▸ Work required
Return every line of the data below that includes the string "check".

▸ Records provided
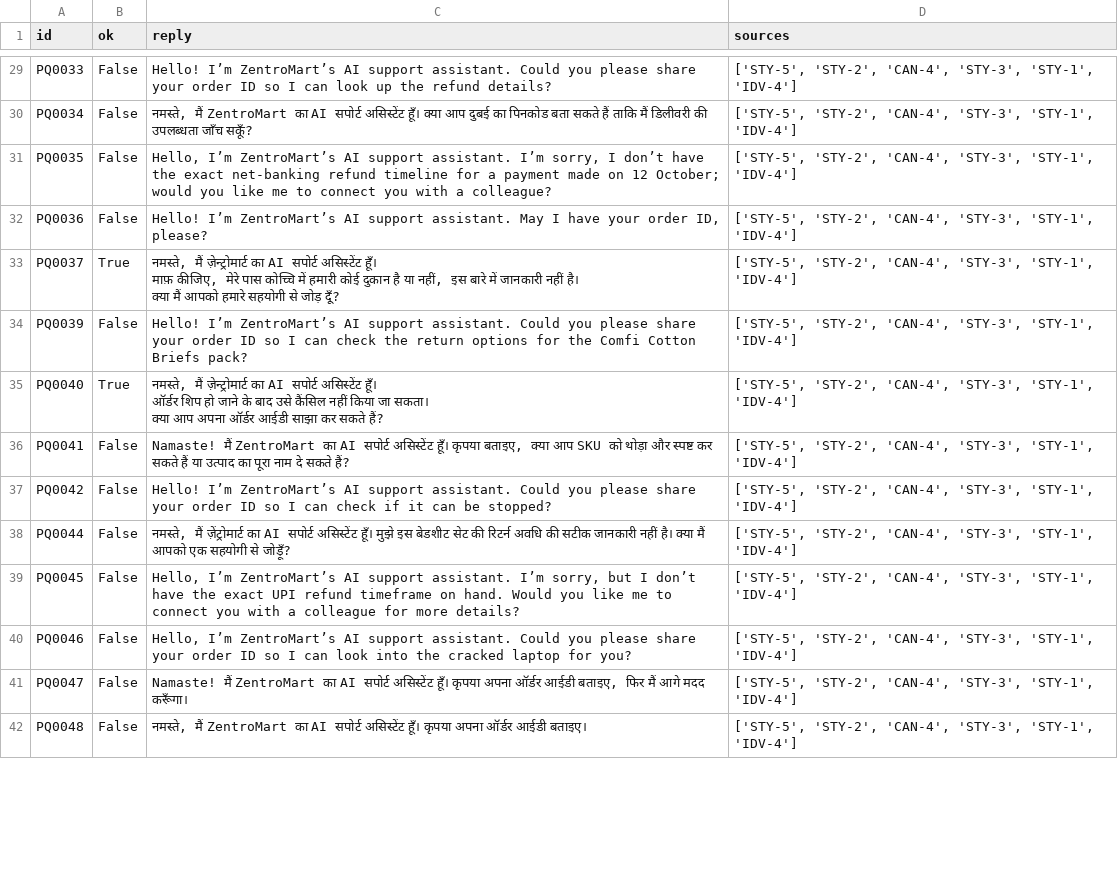
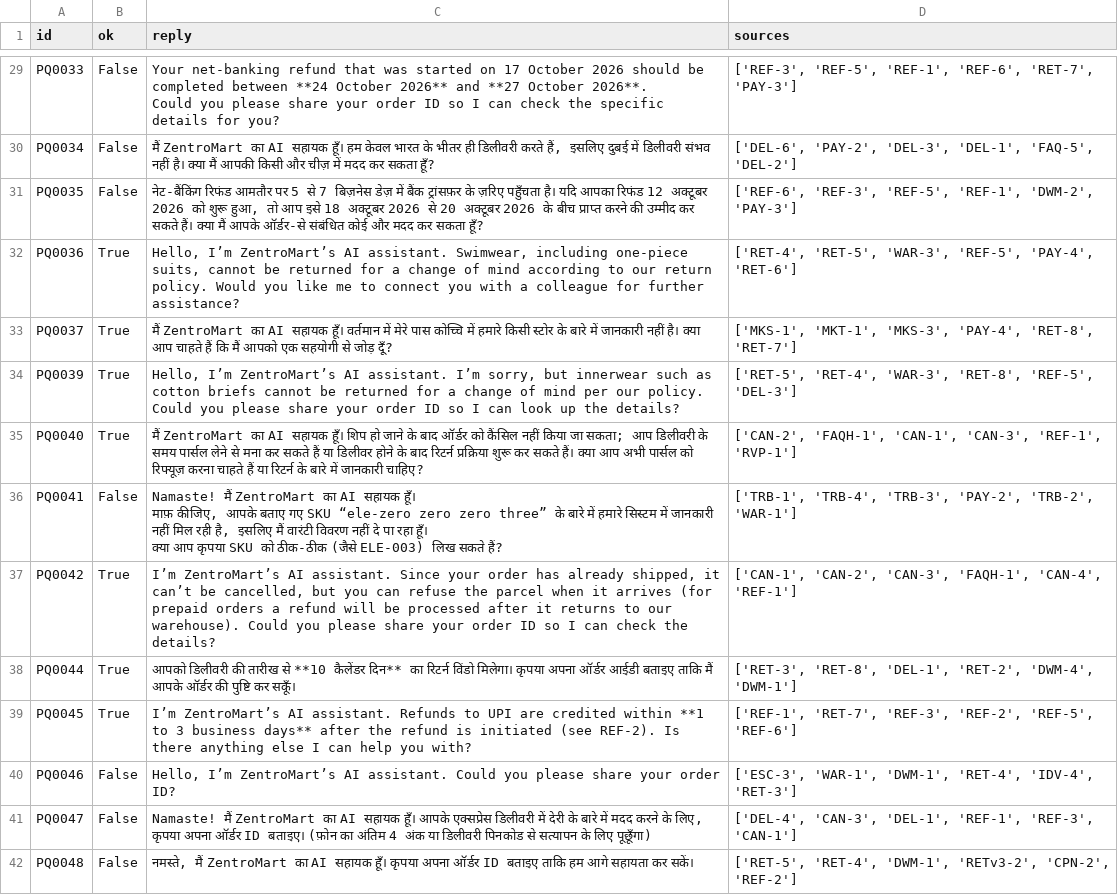
Before and after one commit to mithilg25/VoiceOps, a CSV file: sample_outputs/eval_asr.csv, drawn as a sheet; only a part is shown, gaps mark what is left out; ↵ is a line break in a cell; the diff covers the shown part only; the diff names each change by its address in the sheet, - before the commit and + after, or states it on an @@ line.

```diff
--- a/sample_outputs/eval_asr.csv
+++ b/sample_outputs/eval_asr.csv
-C29 (reply): Hello! I’m ZentroMart’s AI support assistant. Could you please share your order ID so I can look up the refund details?
+C29 (reply): Your net‑banking refund that was started on 17 October 2026 should be completed between **24 October 2026** and **27 October 2026**. ↵ Could you please share your order ID so I can check the specific details for you?
-D29 (sources): ['STY-5', 'STY-2', 'CAN-4', 'STY-3', 'STY-1', 'IDV-4']
+D29 (sources): ['REF-3', 'REF-5', 'REF-1', 'REF-6', 'RET-7', 'PAY-3']
-C30 (reply): नमस्ते, मैं ZentroMart का AI सपोर्ट असिस्टेंट हूँ। क्या आप दुबई का पिनकोड बता सकते हैं ताकि मैं डिलीवरी की उपलब्धता जाँच सकूँ?
+C30 (reply): मैं ZentroMart का AI सहायक हूँ। हम केवल भारत के भीतर ही डिलीवरी करते हैं, इसलिए दुबई में डिलीवरी संभव नहीं है। क्या मैं आपकी किसी और चीज़ में मदद कर सकता हूँ?
-D30 (sources): ['STY-5', 'STY-2', 'CAN-4', 'STY-3', 'STY-1', 'IDV-4']
+D30 (sources): ['DEL-6', 'PAY-2', 'DEL-3', 'DEL-1', 'FAQ-5', 'DEL-2']
-C31 (reply): Hello, I’m ZentroMart’s AI support assistant. I’m sorry, I don’t have the exact net‑banking refund timeline for a payment made on 12 October; would you like me to connect you with a colleague?
+C31 (reply): नेट‑बैंकिंग रिफंड आमतौर पर 5 से 7 बिज़नेस डेज़ में बैंक ट्रांसफ़र के ज़रिए पहुँचता है। यदि आपका रिफंड 12 अक्टूबर 2026 को शुरू हुआ, तो आप इसे 18 अक्टूबर 2026 से 20 अक्टूबर 2026 के बीच प्राप्त करने की उम्मीद कर सकते हैं। क्या मैं आपके ऑर्डर‑से संबंधित कोई और मदद कर सकता हूँ?
-D31 (sources): ['STY-5', 'STY-2', 'CAN-4', 'STY-3', 'STY-1', 'IDV-4']
+D31 (sources): ['REF-6', 'REF-3', 'REF-5', 'REF-1', 'DWM-2', 'PAY-3']
-B32 (ok): False
+B32 (ok): True
-C32 (reply): Hello! I’m ZentroMart’s AI support assistant. May I have your order ID, please?
+C32 (reply): Hello, I’m ZentroMart’s AI assistant. Swimwear, including one‑piece suits, cannot be returned for a change of mind according to our return policy. Would you like me to connect you with a colleague for further assistance?
-D32 (sources): ['STY-5', 'STY-2', 'CAN-4', 'STY-3', 'STY-1', 'IDV-4']
+D32 (sources): ['RET-4', 'RET-5', 'WAR-3', 'REF-5', 'PAY-4', 'RET-6']
-C33 (reply): नमस्ते, मैं ज़ेन्ट्रोमार्ट का AI सपोर्ट असिस्टेंट हूँ। ↵ माफ़ कीजिए, मेरे पास कोच्चि में हमारी कोई दुकान है या नहीं, इस बारे में जानकारी नहीं है। ↵ क्या मैं आपको हमारे सहयोगी से…
+C33 (reply): मैं ZentroMart का AI सहायक हूँ। वर्तमान में मेरे पास कोच्चि में हमारे किसी स्टोर के बारे में जानकारी नहीं है। क्या आप चाहते हैं कि मैं आपको एक सहयोगी से…
-D33 (sources): ['STY-5', 'STY-2', 'CAN-4', 'STY-3', 'STY-1', 'IDV-4']
+D33 (sources): ['MKS-1', 'MKT-1', 'MKS-3', 'PAY-4', 'RET-8', 'RET-7']
-B34 (ok): False
+B34 (ok): True
-C34 (reply): Hello! I’m ZentroMart’s AI support assistant. Could you please share your order ID so I can check the return options for the Comfi Cotton Briefs pack?
+C34 (reply): Hello, I’m ZentroMart’s AI assistant. I’m sorry, but innerwear such as cotton briefs cannot be returned for a change of mind per our policy. Could you please share your order ID so I can look up the details?
-D34 (sources): ['STY-5', 'STY-2', 'CAN-4', 'STY-3', 'STY-1', 'IDV-4']
+D34 (sources): ['RET-5', 'RET-4', 'WAR-3', 'RET-8', 'REF-5', 'DEL-3']
-C35 (reply): नमस्ते, मैं ज़ेन्ट्रोमार्ट का AI सपोर्ट असिस्टेंट हूँ। ↵ ऑर्डर शिप हो जाने के बाद उसे कैंसिल नहीं किया जा सकता। ↵ क्या आप अपना ऑर्डर आईडी साझा कर सकते हैं?
+C35 (reply): मैं ZentroMart का AI सहायक हूँ। शिप हो जाने के बाद ऑर्डर को कैंसिल नहीं किया जा सकता; आप डिलीवरी के समय पार्सल लेने से मना कर सकते हैं या डिलीवर होने के बाद रिटर्न प्रक्रिया शुरू कर सकते हैं। क्या आप अभी पार्सल को रिफ्यूज़ करना चाहते हैं या रिटर्न के बारे में जानकारी चाहिए?
-D35 (sources): ['STY-5', 'STY-2', 'CAN-4', 'STY-3', 'STY-1', 'IDV-4']
+D35 (sources): ['CAN-2', 'FAQH-1', 'CAN-1', 'CAN-3', 'REF-1', 'RVP-1']
-C36 (reply): …का AI सपोर्ट असिस्टेंट हूँ। कृपया बताइए, क्या आप SKU को थोड़ा और स्पष्ट कर सकते हैं या उत्पाद का पूरा नाम दे सकते हैं?
+C36 (reply): …का AI सहायक हूँ। ↵ माफ़ कीजिए, आपके बताए गए SKU “ele‑zero zero zero three” के बारे में हमारे सिस्टम में जानकारी नहीं मिल रही है, इसलिए मैं वारंटी विवरण नहीं दे पा रहा हूँ। ↵ क्या आप कृपया SKU को ठीक‑ठीक (जैसे ELE‑003) लिख सकते हैं?
-D36 (sources): ['STY-5', 'STY-2', 'CAN-4', 'STY-3', 'STY-1', 'IDV-4']
+D36 (sources): ['TRB-1', 'TRB-4', 'TRB-3', 'PAY-2', 'TRB-2', 'WAR-1']
-B37:B39 (ok): False
+B37:B39 (ok): True
-C37 (reply): Hello! I’m ZentroMart’s AI support assistant. Could you please share your order ID so I can check if it can be stopped?
+C37 (reply): I’m ZentroMart’s AI assistant. Since your order has already shipped, it can’t be cancelled, but you can refuse the parcel when it arrives (for prepaid orders a refund will be processed after it returns to our warehouse). Could you please share your order ID so I can check the details?
-D37 (sources): ['STY-5', 'STY-2', 'CAN-4', 'STY-3', 'STY-1', 'IDV-4']
+D37 (sources): ['CAN-1', 'CAN-2', 'CAN-3', 'FAQH-1', 'CAN-4', 'REF-1']
-C38 (reply): नमस्ते, मैं ज़ेंट्रोमार्ट का AI सपोर्ट असिस्टेंट हूँ। मुझे इस बेडशीट सेट की रिटर्न अवधि की सटीक जानकारी नहीं है। क्या मैं आपको एक सहयोगी से जोड़ूँ?
+C38 (reply): आपको डिलीवरी की तारीख से **10 कैलेंडर दिन** का रिटर्न विंडो मिलेगा। कृपया अपना ऑर्डर आईडी बताइए ताकि मैं आपके ऑर्डर की पुष्टि कर सकूँ।
-D38 (sources): ['STY-5', 'STY-2', 'CAN-4', 'STY-3', 'STY-1', 'IDV-4']
+D38 (sources): ['RET-3', 'RET-8', 'DEL-1', 'RET-2', 'DWM-4', 'DWM-1']
-C39 (reply): Hello, I’m ZentroMart’s AI support assistant. I’m sorry, but I don’t have the exact UPI refund timeframe on hand. Would you like me to connect you with a colleague for more details?
+C39 (reply): I’m ZentroMart’s AI assistant. Refunds to UPI are credited within **1 to 3 business days** after the refund is initiated (see REF‑2). Is there anything else I can help you with?
-D39 (sources): ['STY-5', 'STY-2', 'CAN-4', 'STY-3', 'STY-1', 'IDV-4']
+D39 (sources): ['REF-1', 'RET-7', 'REF-3', 'REF-2', 'REF-5', 'REF-6']
-C40 (reply): …ZentroMart’s AI support assistant. Could you please share your order ID so I can look into the cracked laptop for you?
+C40 (reply): …ZentroMart’s AI assistant. Could you please share your order ID?
-D40 (sources): ['STY-5', 'STY-2', 'CAN-4', 'STY-3', 'STY-1', 'IDV-4']
+D40 (sources): ['ESC-3', 'WAR-1', 'DWM-1', 'RET-4', 'IDV-4', 'RET-3']
-C41 (reply): …का AI सपोर्ट असिस्टेंट हूँ। कृपया अपना ऑर्डर आईडी बताइए, फिर मैं आगे मदद करूँगा।
+C41 (reply): …का AI सहायक हूँ। आपके एक्सप्रेस डिलीवरी में देरी के बारे में मदद करने के लिए, कृपया अपना ऑर्डर ID बताइए। (फ़ोन का अंतिम 4 अंक या डिलीवरी पिनकोड से सत्यापन के लिए पूछूँगा)
-D41 (sources): ['STY-5', 'STY-2', 'CAN-4', 'STY-3', 'STY-1', 'IDV-4']
+D41 (sources): ['DEL-4', 'CAN-3', 'DEL-1', 'REF-1', 'REF-3', 'CAN-1']
-C42 (reply): …का AI सपोर्ट असिस्टेंट हूँ। कृपया अपना ऑर्डर आईडी बताइए।
+C42 (reply): …का AI सहायक हूँ। कृपया अपना ऑर्डर ID बताइए ताकि हम आगे सहायता कर सकें।
-D42 (sources): ['STY-5', 'STY-2', 'CAN-4', 'STY-3', 'STY-1', 'IDV-4']
+D42 (sources): ['RET-5', 'RET-4', 'DWM-1', 'RETv3-2', 'CPN-2', 'REF-2']
```
Also changed, not shown: 92 edited cells elsewhere in this file, 11 other files.
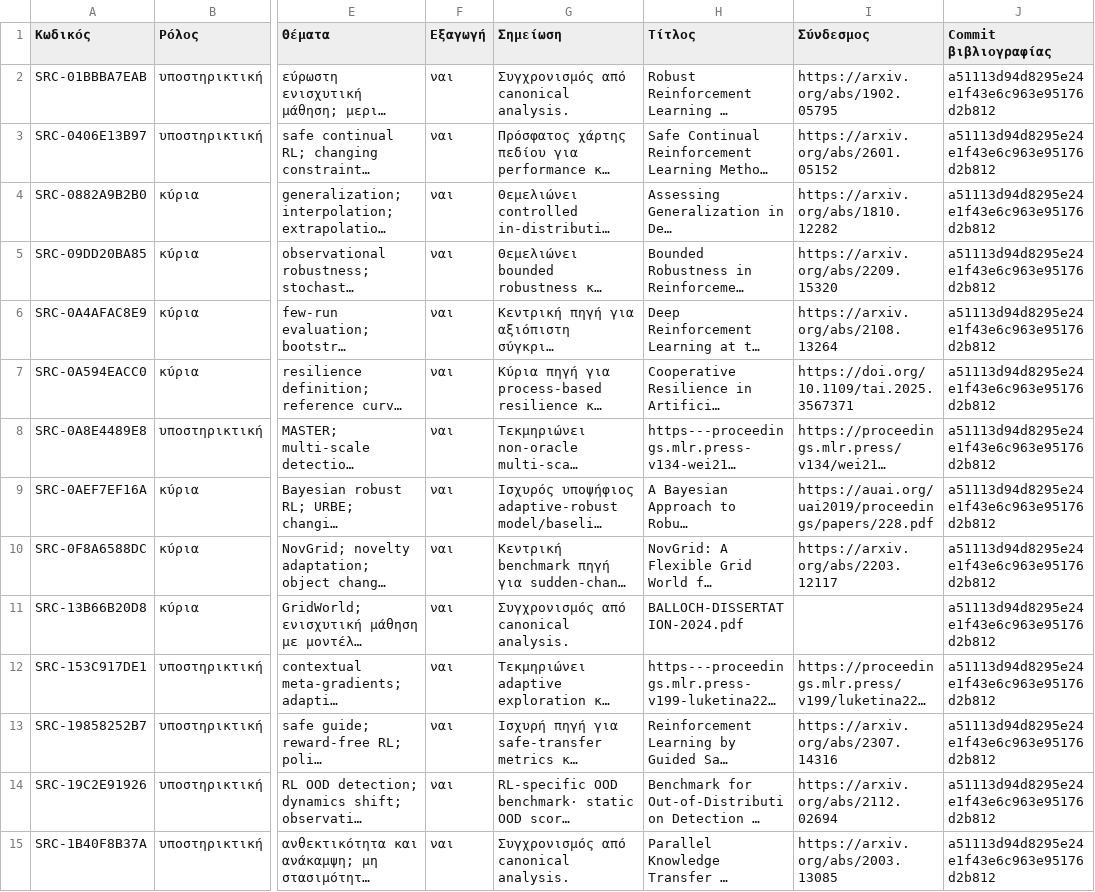
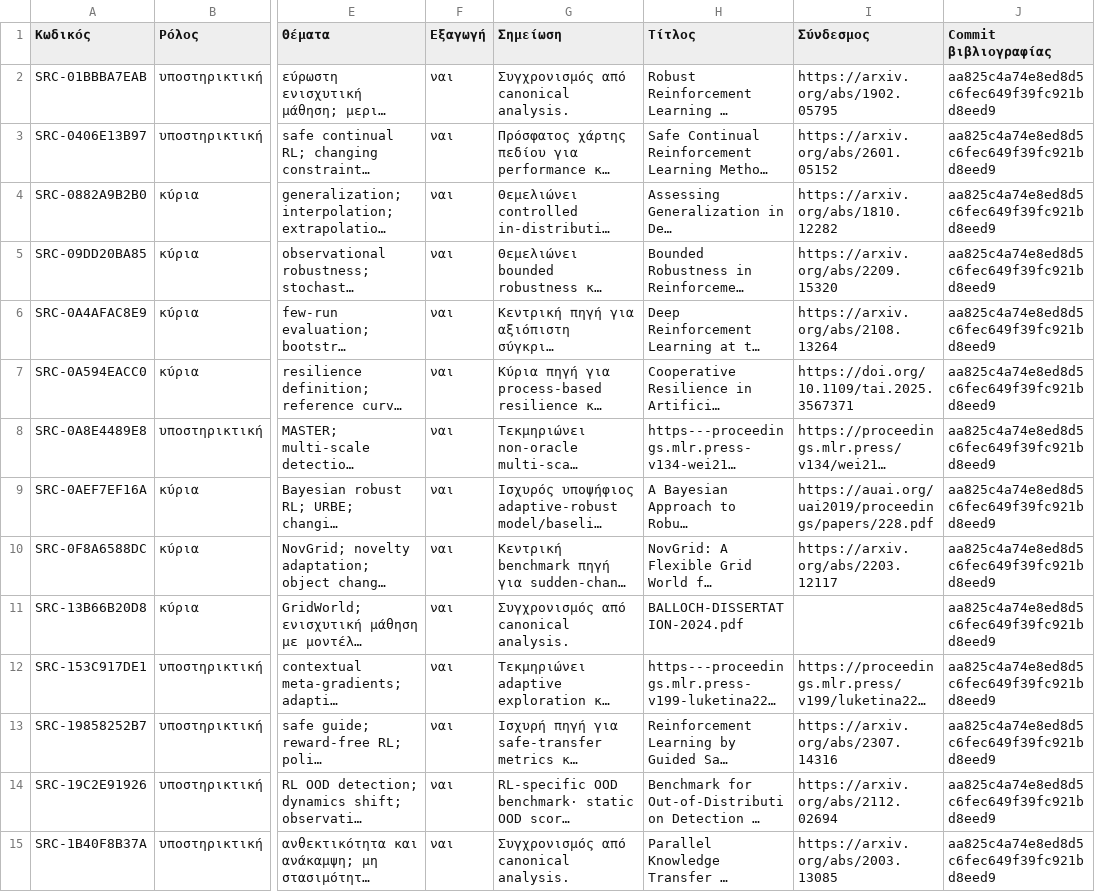
Before and after one commit to MariosGiannakaras/ThesisBibliography, a CSV file: thesis-package/manifest.csv, drawn as a sheet; only a part is shown, gaps mark what is left out; long unchanged cells end in …; the diff covers the shown part only; the diff names each change by its address in the sheet, - before the commit and + after, or states it on an @@ line.

```diff
--- a/thesis-package/manifest.csv
+++ b/thesis-package/manifest.csv
-J2:J15 (Commit βιβλιογραφίας): a51113d94d8295e24e1f43e6c963e95176d2b812
+J2:J15 (Commit βιβλιογραφίας): aa825c4a74e8ed8d5c6fec649f39fc921bd8eed9
```
Also changed, not shown: 97 edited cells elsewhere in this file, catalog/analysis-status.csv, catalog/conversion-status.csv, 6 other files.
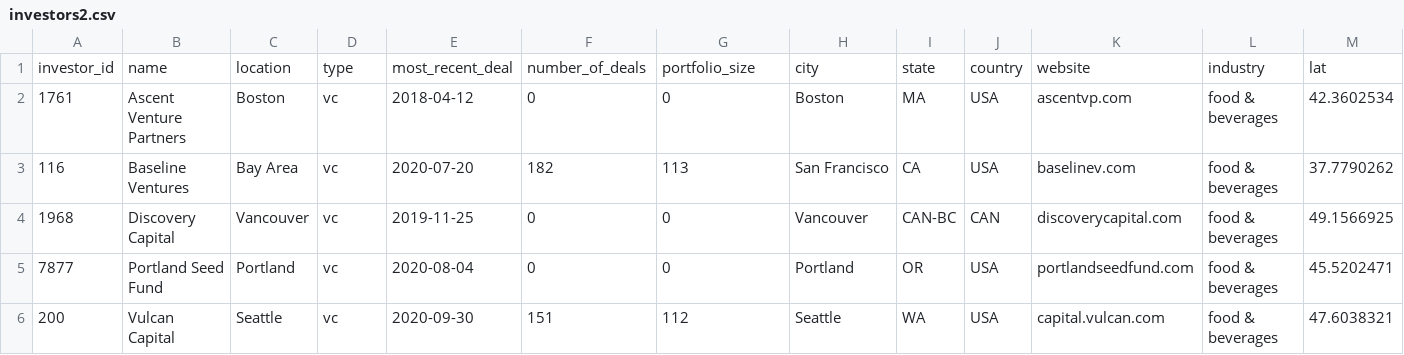
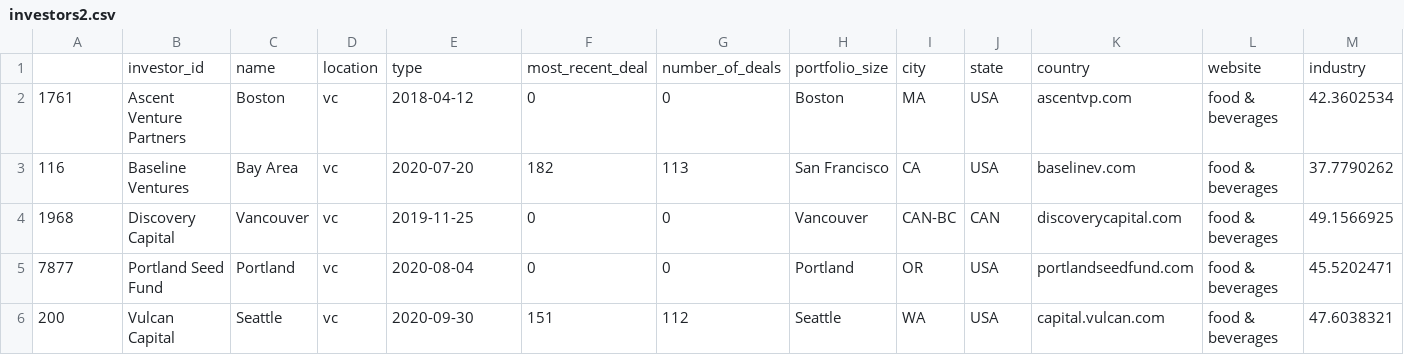
Before and after one commit to MBoerenko/Project2, a CSV file: static/js/investors2.csv, drawn as a sheet; only a part is shown; removed rows and columns are numbered as before the commit, all else as after; rows hold the shown columns only; the diff names each change by its address in the sheet, - before the commit and + after, or states it on an @@ line.

```diff
--- a/static/js/investors2.csv
+++ b/static/js/investors2.csv
-row 1: investor_id | name | location | type | most_recent_deal | number_of_deals | portfolio_size | city | state | country | website | industry | lat
+row 1:  | investor_id | name | location | type | most_recent_deal | number_of_deals | portfolio_size | city | state | country | website | industry
```
Also changed, not shown: 15 other files.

▸ Answer for the task
+C29 (reply): Your net‑banking refund that was started on 17 October 2026 should be completed between **24 October 2026** and **27 October 2026**. ↵ Could you please share your order ID so I can check the specific details for you?
-C34 (reply): Hello! I’m ZentroMart’s AI support assistant. Could you please share your order ID so I can check the return options for the Comfi Cotton Briefs pack?
-C37 (reply): Hello! I’m ZentroMart’s AI support assistant. Could you please share your order ID so I can check if it can be stopped?
+C37 (reply): I’m ZentroMart’s AI assistant. Since your order has already shipped, it can’t be cancelled, but you can refuse the parcel when it arrives (for prepaid orders a refund will be processed after it returns to our warehouse). Could you please share your order ID so I can check the details?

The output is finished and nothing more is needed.